Couturier was deeply struck that Jesus’ prayer on the night before he died was not simply for his disciples’ unity, but that they might be one as the Father and the Son are one, so that the world might believe. He realised that the unity of Christians was therefore a reality in heaven, in God himself, and that overcoming the worldly Church’s divisions through penitence and charity would be offer a renewed faith to the whole world.
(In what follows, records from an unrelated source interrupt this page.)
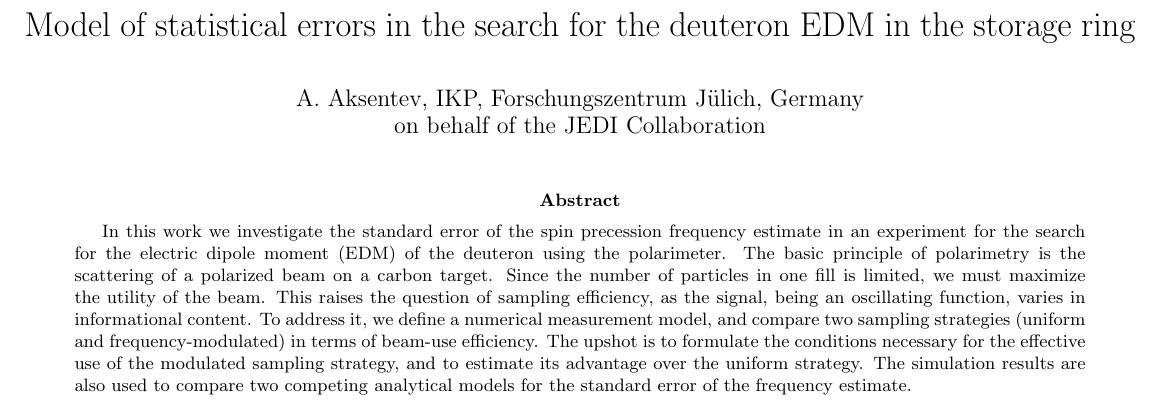
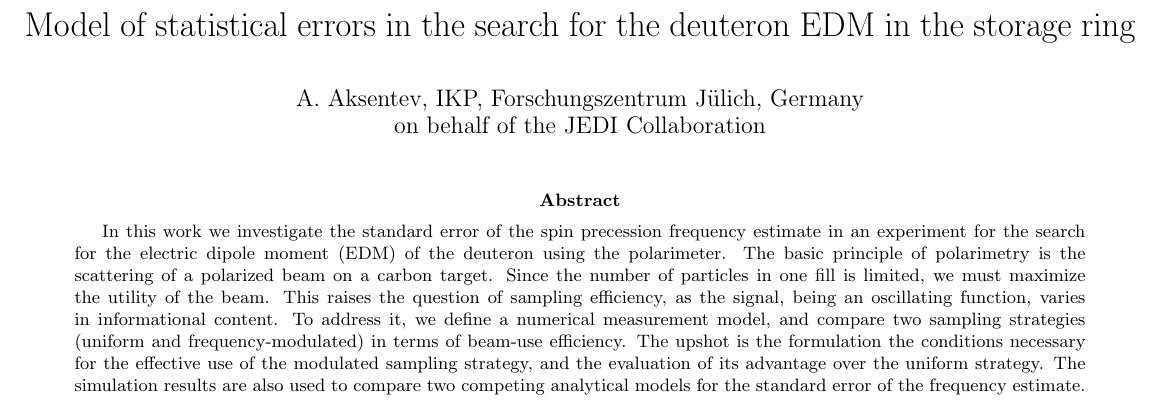
Before and after one commit to AlexAksentyev/EDM, a LaTeX paper (IPAC17_abstract.tex): part of the page, cut so that both start at the same text. Compiled offline with pdfLaTeX.

Commit message:
changed some grammar after 'upshot'

```diff
--- a/IPAC17_abstract.tex
+++ b/IPAC17_abstract.tex
@@ -11,7 +11,7 @@
 	\maketitle
 
 \begin{abstract}
-In this work we investigate the standard error of the spin precession frequency estimate in an experiment for the search for the electric dipole moment (EDM) of the deuteron using the polarimeter. The basic principle of polarimetry is the scattering of a polarized beam on a carbon target. Since the number of particles in one fill is limited, we must maximize the utility of the beam. This raises the question of sampling efficiency, as the signal, being an oscillating function, varies in informational content. To address it, we define a numerical measurement model, and compare two sampling strategies (uniform and frequency-modulated) in terms of beam-use efficiency. The upshot is to formulate the conditions necessary for the effective use of the modulated sampling strategy, and to estimate its advantage over the uniform strategy. The simulation results are also used to compare two competing analytical models for the standard error of the frequency estimate.
+In this work we investigate the standard error of the spin precession frequency estimate in an experiment for the search for the electric dipole moment (EDM) of the deuteron using the polarimeter. The basic principle of polarimetry is the scattering of a polarized beam on a carbon target. Since the number of particles in one fill is limited, we must maximize the utility of the beam. This raises the question of sampling efficiency, as the signal, being an oscillating function, varies in informational content. To address it, we define a numerical measurement model, and compare two sampling strategies (uniform and frequency-modulated) in terms of beam-use efficiency. The upshot is the formulation the conditions necessary for the effective use of the modulated sampling strategy, and the evaluation of its advantage over the uniform strategy. The simulation results are also used to compare two competing analytical models for the standard error of the frequency estimate.
 \end{abstract}
 
 \end{document}
```
Also changed, not shown: IPAC17_abstract.pdf, 3 other files.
So merely human efforts, methods and timetables would not in the end avail: what was needed was a ‘Spiritual Ecumenism’, that prays for the unity of Christians ‘according to his will, according to his means’.
Continued source: Paul Couturier and Spiritual Ecumenism
Image source Paul Couturier, Apostle of Unity – The Word Among Us. 2017. Paul Couturier, Apostle of Unity – The Word Among Us. [ONLINE] Available at: https://wau.org/archives/article/paul_couturier_apostle_of_unity/. [Accessed 24 March 2017].
ARCHBISHOP OF SAN SALVADOR, AND THE MARTYRS OF EL SALVADOR
(24 March 1980)
Óscar Arnulfo Romero y Galdámez (August 15, 1917 – March 24, 1980), commonly known as Monseñor Romero, was a priest of the Roman Catholic Church in El Salvador. He later became prelate archbishop of San Salvador.
As an archbishop, he witnessed numerous violations of human rights and began a ministry speaking out on behalf of the poor and victims of the country’s civil war. His brand of political activism was denounced by the hierarchy of the Roman Catholic Church and the government of El Salvador. In 1980, he was assassinated by gunshot while consecrating the Eucharist during mass. His death finally provoked international outcry for human rights reform in El Salvador.
In 1997, a cause for beatification and canonization into sainthood was opened for Romero and Pope John Paul II bestowed upon him the title of Servant of God. The process continues. He is considered the unofficial patron saint of the Americas and El Salvador and is often referred to as “San Romero” in El Salvador. Outside of Catholicism Romero is honored by other religious denominations of Christendom, like the Church of England through its Common Worship. He is one of the ten 20th-century martyrs from across the world who are depicted in statues above the Great West Door of Westminster Abbey, London.